Date: Saturday, June 11, 2016
Session Time: 5:30pm-7:30pm
Presentation Time: 5:30pm-7:30pm
Location: Halls C&D
Background: Alloimmunization results in production of polyclonal donor specific antibodies (DSA) against human leukocyte antigens (HLA), which mediate endothelial cell activation, leukocyte recruitment, and complement deposition, all hallmarks of antibody mediated rejection (AMR) in solid organ transplant. Bead-based assays allow for sensitive and specific detection of DSA. Recent additions to these assays using complement attempt to stratify patients more susceptible to rejection due to DSA complement-mediated pathogenicity. Despite these advances, graft loss due to chronic AMR remains a significant problem.
Aim: To dissect how DSA clonality and concentration, epitope location, and antigen density affect complement activation using a variety of clinically-relevant and customized platforms.
Methods/Results: We used monoclonal antibodies specific for different HLA molecules or different epitopes on the same HLA molecule to assess how concentration and clonality dictate complement activation (Figure A). Effects of antigen density on complement activation was compared using bead-based (C1q Screen, C3d Assay) and cell-based assays (CDC Assay, C4d deposition on human endothelium and B cells). We demonstrate (i) multiple DSA result in increased complement activation, (ii) antibodies present at low concentrations (<250 ng/mL) poorly activate complement in bead- and cell-based assays, (iii) antigen is more densely packed on beads than on cells, which negatively alters complement activation (Figure B), and (iv) complement activation by antibodies directed against different epitopes on the same HLA molecule is dependent on epitope location, and is significantly greater than that induced by a single antibody (Figure C).

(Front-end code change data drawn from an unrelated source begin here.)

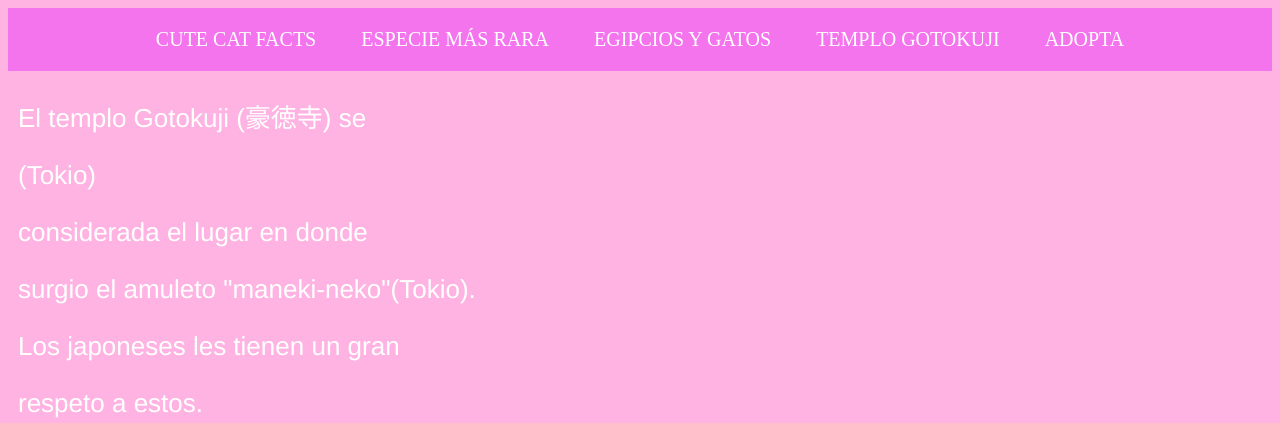
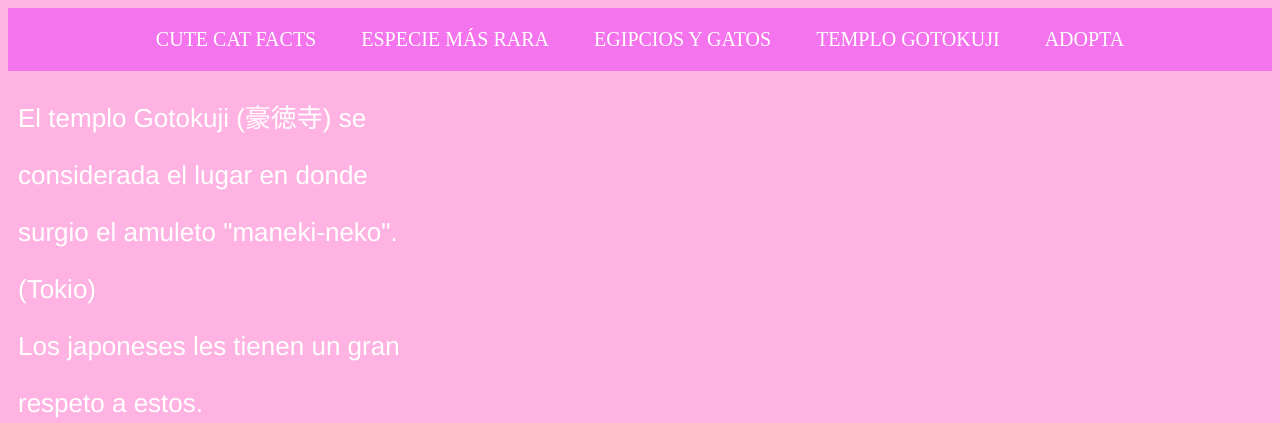
Before and after one commit to NEmilyAguero/ReEntrega-PF-Aguero, a website: page pages/Templo Gotokuji.html in a window 1280 px wide. Shown: the top 423 px of the page. Drawn offline with Linux system fonts and the light colour scheme.

Commit message:
edit Templo Gotokuji.html

```diff
--- a/pages/Templo Gotokuji.html
+++ b/pages/Templo Gotokuji.html
@@ -25,9 +25,9 @@
 
        <div class="scrolling-text">
          <p>El templo Gotokuji (豪徳寺) se</p>
+         <p>considerada el lugar en donde</p>
+         <p>surgio el amuleto "maneki-neko".</p>
          <p>(Tokio)</p>
-         <p>considerada el lugar en donde</p>
-         <p>surgio el amuleto "maneki-neko"(Tokio).</p>
          <p>Los japoneses les tienen un gran</p>
          <p>respeto a estos.</p>
        </div>
```
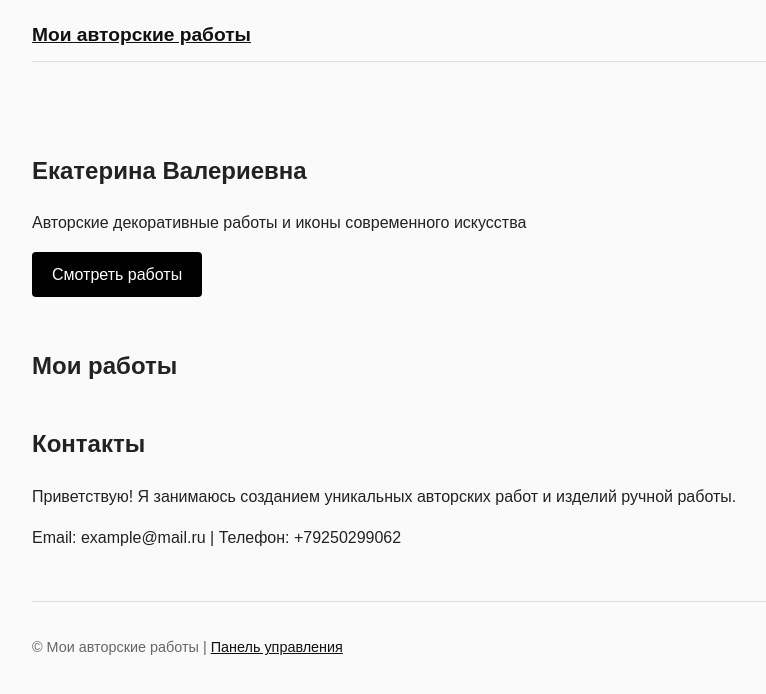
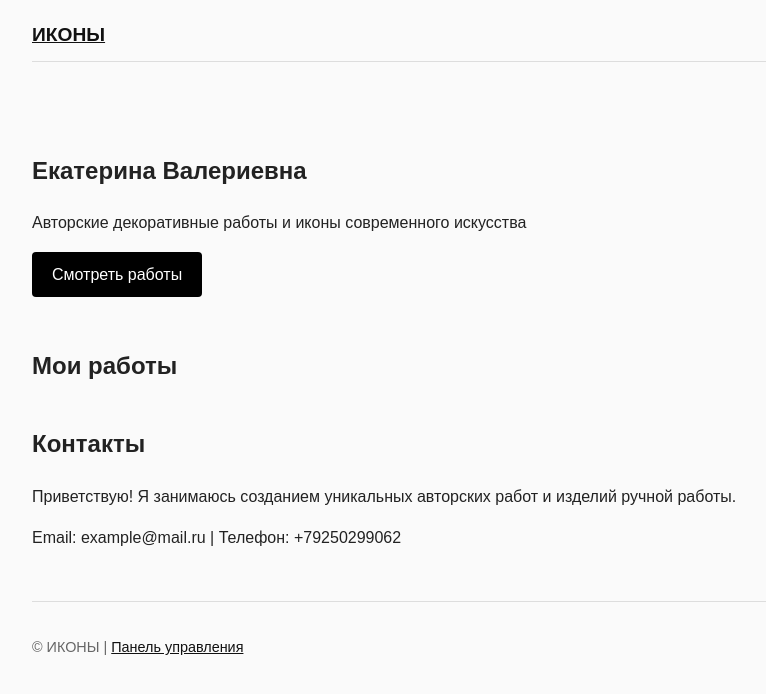
Before and after one commit to ekaterinaarseneva532-maker/my-portfolio, a Jekyll site: the page built from index.html, in a window 1280 px wide. Shown: the top 694 px of the page, without its empty margins (158-924 px from the left). Built offline with Jekyll 4.4.1, drawn with Linux system fonts in a browser that asks for light colours.

Commit message:
Update _config.yml

```diff
--- a/_config.yml
+++ b/_config.yml
@@ -1,6 +1,7 @@
-title: "Мои авторские работы"
-description: "Авторские декоративные работы и произведения ручной работы."
+title: "ИКОНЫ"
+description: "Авторские работы · единичные экземпляры. Иконы и киоты, созданные вручную."
 url: "https://ekaterinaarseneva532-maker.github.io"
+baseurl: ""
 lang: "ru"
 markdown: kramdown
 permalink: /works/:title/
```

Conclusions: These findings support eplet-matching for organ donation, as multiple antibody binding to different epitopes on the same HLA significantly increase complement activation. In this regard, the use of clinical assays in linkage (such as single antigen testing, C1q, and C3d) may provide a more accurate representation of the true complement-mediated pathogenicity of DSA.
CITATION INFORMATION: Thomas K, Valenzuela N, Mulder A, Reed E. HLA Antibody Clonality and Epitopes Dictate Complement Activation. Am J Transplant. 2016;16 (suppl 3).
To cite this abstract in AMA style:Thomas K, Valenzuela N, Mulder A, Reed E. HLA Antibody Clonality and Epitopes Dictate Complement Activation. [abstract]. Am J Transplant. 2016; 16 (suppl 3). https://atcmeetingabstracts.com/abstract/hla-antibody-clonality-and-epitopes-dictate-complement-activation/. Accessed August 15, 2020.
« Back to 2016 American Transplant Congress